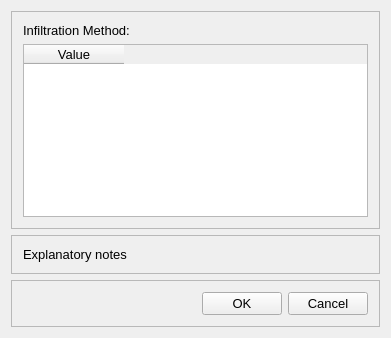
Before: the Qt Designer form src/ui/SWMM/frmInfiltrationDesigner.ui in USEPA/SWMM-EPANET_User_Interface, drawn with Qt 5.
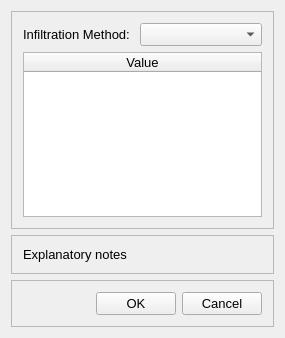
After: the same form once the commit is applied.

Commit message: infiltration model editor allows change of model type via a combobox subcatchment: create new enum type for different infiltration models

Patch:
```diff
--- a/src/ui/SWMM/frmInfiltrationDesigner.ui
+++ b/src/ui/SWMM/frmInfiltrationDesigner.ui
@@ -6,7 +6,7 @@
    <rect>
     <x>0</x>
     <y>0</y>
-    <width>391</width>
+    <width>285</width>
     <height>338</height>
    </rect>
   </property>
@@ -28,16 +28,22 @@
       <property name="frameShadow">
        <enum>QFrame::Raised</enum>
       </property>
-      <layout class="QVBoxLayout" name="verticalLayout_3">
-       <item>
+      <layout class="QFormLayout" name="formLayout">
+       <item row="0" column="0">
         <widget class="QLabel" name="lblTop">
          <property name="text">
           <string>&lt;html&gt;&lt;head/&gt;&lt;body&gt;&lt;p&gt;Infiltration Method:  &lt;/p&gt;&lt;/body&gt;&lt;/html&gt;</string>
          </property>
         </widget>
        </item>
-       <item>
+       <item row="0" column="1">
+        <widget class="QComboBox" name="cboInfilModel"/>
+       </item>
+       <item row="1" column="0" colspan="2">
         <widget class="QTableWidget" name="tblGeneric">
+         <attribute name="horizontalHeaderStretchLastSection">
+          <bool>true</bool>
+         </attribute>
          <column>
           <property name="text">
            <string>Value</string>
```
The commit also changes 3 other files.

━━━━━━━━━━

When you copy the listing above, reproduce every line exactly and skip the images.

**Your response:**
Before: the Qt Designer form src/ui/SWMM/frmInfiltrationDesigner.ui in USEPA/SWMM-EPANET_User_Interface, drawn with Qt 5.
After: the same form once the commit is applied.

Commit message: infiltration model editor allows change of model type via a combobox subcatchment: create new enum type for different infiltration models

Patch:
```diff
--- a/src/ui/SWMM/frmInfiltrationDesigner.ui
+++ b/src/ui/SWMM/frmInfiltrationDesigner.ui
@@ -6,7 +6,7 @@
    <rect>
     <x>0</x>
     <y>0</y>
-    <width>391</width>
+    <width>285</width>
     <height>338</height>
    </rect>
   </property>
@@ -28,16 +28,22 @@
       <property name="frameShadow">
        <enum>QFrame::Raised</enum>
       </property>
-      <layout class="QVBoxLayout" name="verticalLayout_3">
-       <item>
+      <layout class="QFormLayout" name="formLayout">
+       <item row="0" column="0">
         <widget class="QLabel" name="lblTop">
          <property name="text">
           <string>&lt;html&gt;&lt;head/&gt;&lt;body&gt;&lt;p&gt;Infiltration Method:  &lt;/p&gt;&lt;/body&gt;&lt;/html&gt;</string>
          </property>
         </widget>
        </item>
-       <item>
+       <item row="0" column="1">
+        <widget class="QComboBox" name="cboInfilModel"/>
+       </item>
+       <item row="1" column="0" colspan="2">
         <widget class="QTableWidget" name="tblGeneric">
+         <attribute name="horizontalHeaderStretchLastSection">
+          <bool>true</bool>
+         </attribute>
          <column>
           <property name="text">
            <string>Value</string>
```
The commit also changes 3 other files.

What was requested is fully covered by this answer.